• [ASSIGNED TASK] From the line containing "flowchart LR" through the final line of the records, reproduce every line exactly.

Data excerpts
:::

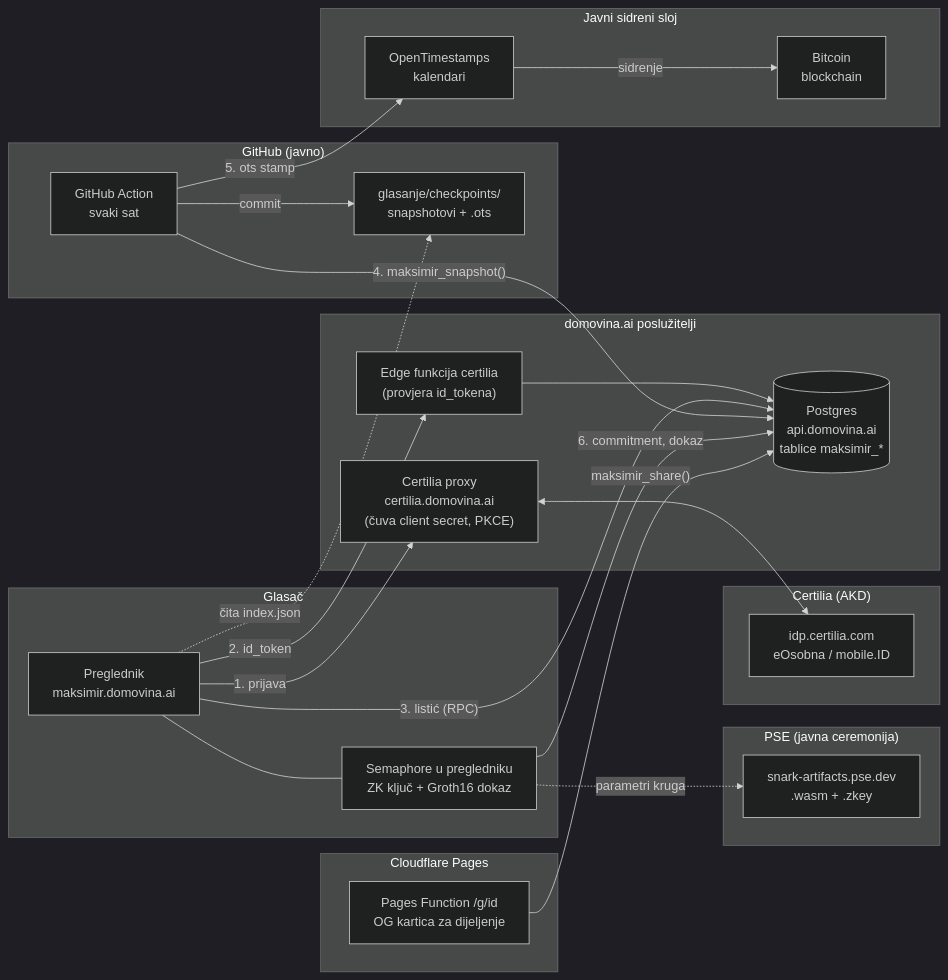
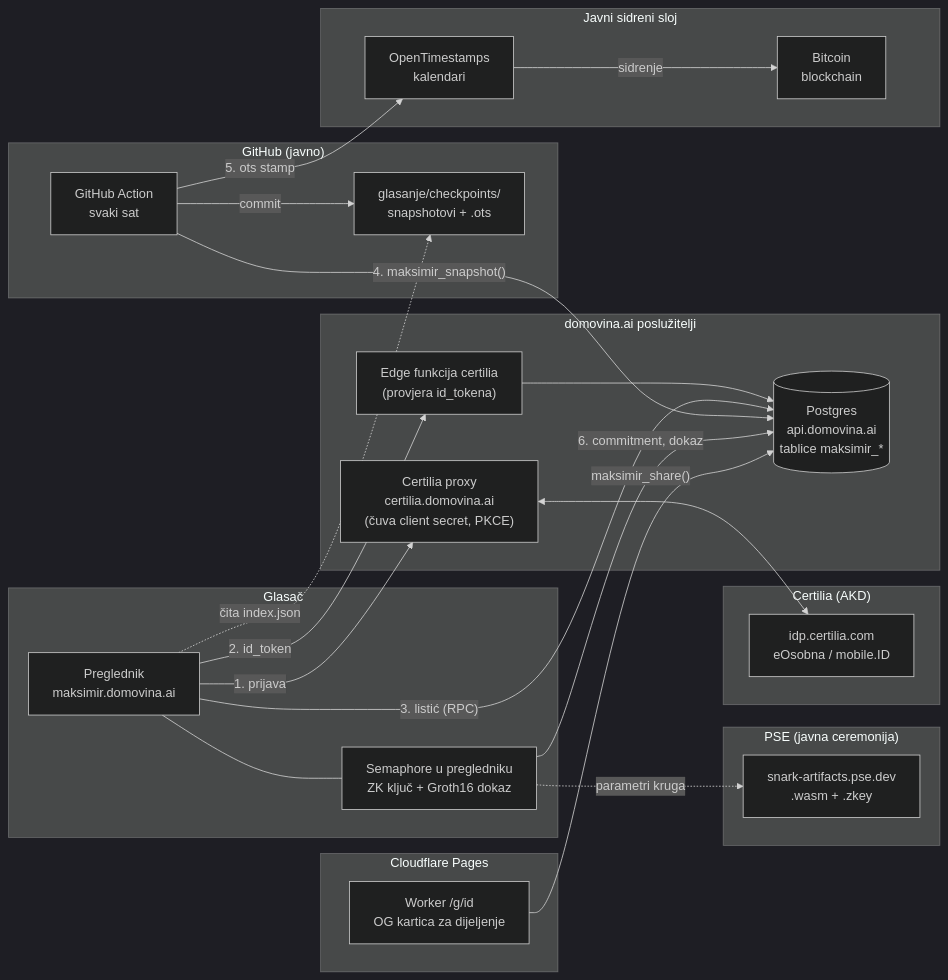
Before and after one commit to stepanic/stadion-maksimir-natjecaj-2026: the first of 10 diagrams in docs/glasanje-kako-radi.md, drawn with Mermaid (dark theme). The commit also changed other lines of this file and 17 other files, not shown here.

````diff
--- a/docs/glasanje-kako-radi.md
+++ b/docs/glasanje-kako-radi.md
@@ -44,50 +44,50 @@
 ```mermaid
 flowchart LR
   subgraph K["Glasač"]
     B["Preglednik<br/>maksimir.domovina.ai"]
     ZK["Semaphore u pregledniku<br/>ZK ključ + Groth16 dokaz"]
   end
 
   subgraph P["Cloudflare Pages"]
-    PF["Pages Function /g/id<br/>OG kartica za dijeljenje"]
+    PF["Worker /g/id<br/>OG kartica za dijeljenje"]
   end
 
   subgraph S["PSE (javna ceremonija)"]
     ART["snark-artifacts.pse.dev<br/>.wasm + .zkey"]
   end
 
   subgraph C["Certilia (AKD)"]
     IDP["idp.certilia.com<br/>eOsobna / mobile.ID"]
   end
 
   subgraph D["domovina.ai poslužitelji"]
     PX["Certilia proxy<br/>certilia.domovina.ai<br/>(čuva client secret, PKCE)"]
     EF["Edge funkcija certilia<br/>(provjera id_tokena)"]
     DB[("Postgres<br/>api.domovina.ai<br/>tablice maksimir_*")]
   end
 
   subgraph G["GitHub (javno)"]
     GA["GitHub Action<br/>svaki sat"]
     REPO["glasanje/checkpoints/<br/>snapshotovi + .ots"]
   end
 
   subgraph O["Javni sidreni sloj"]
     OTS["OpenTimestamps<br/>kalendari"]
     BTC["Bitcoin<br/>blockchain"]
   end
 
   B -- "1. prijava" --> PX
   PX <--> IDP
   B -- "2. id_token" --> EF
   EF --> DB
   B -- "3. listić (RPC)" --> DB
   GA -- "4. maksimir_snapshot()" --> DB
   GA -- "5. ots stamp" --> OTS
   OTS -- "sidrenje" --> BTC
   GA -- "commit" --> REPO
   B -. "čita index.json" .-> REPO
   B --- ZK
   ZK -. "parametri kruga" .-> ART
   ZK -- "6. commitment, dokaz" --> DB
   PF -- "maksimir_share()" --> DB
 ```
````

:::

• [EXERCISE OUTPUT]
 flowchart LR
   subgraph K["Glasač"]
     B["Preglednik<br/>maksimir.domovina.ai"]
     ZK["Semaphore u pregledniku<br/>ZK ključ + Groth16 dokaz"]
   end
 
   subgraph P["Cloudflare Pages"]
-    PF["Pages Function /g/id<br/>OG kartica za dijeljenje"]
+    PF["Worker /g/id<br/>OG kartica za dijeljenje"]
   end
 
   subgraph S["PSE (javna ceremonija)"]
     ART["snark-artifacts.pse.dev<br/>.wasm + .zkey"]
   end
 
   subgraph C["Certilia (AKD)"]
     IDP["idp.certilia.com<br/>eOsobna / mobile.ID"]
   end
 
   subgraph D["domovina.ai poslužitelji"]
     PX["Certilia proxy<br/>certilia.domovina.ai<br/>(čuva client secret, PKCE)"]
     EF["Edge funkcija certilia<br/>(provjera id_tokena)"]
     DB[("Postgres<br/>api.domovina.ai<br/>tablice maksimir_*")]
   end
 
   subgraph G["GitHub (javno)"]
     GA["GitHub Action<br/>svaki sat"]
     REPO["glasanje/checkpoints/<br/>snapshotovi + .ots"]
   end
 
   subgraph O["Javni sidreni sloj"]
     OTS["OpenTimestamps<br/>kalendari"]
     BTC["Bitcoin<br/>blockchain"]
   end
 
   B -- "1. prijava" --> PX
   PX <--> IDP
   B -- "2. id_token" --> EF
   EF --> DB
   B -- "3. listić (RPC)" --> DB
   GA -- "4. maksimir_snapshot()" --> DB
   GA -- "5. ots stamp" --> OTS
   OTS -- "sidrenje" --> BTC
   GA -- "commit" --> REPO
   B -. "čita index.json" .-> REPO
   B --- ZK
   ZK -. "parametri kruga" .-> ART
   ZK -- "6. commitment, dokaz" --> DB
   PF -- "maksimir_share()" --> DB
 ```
````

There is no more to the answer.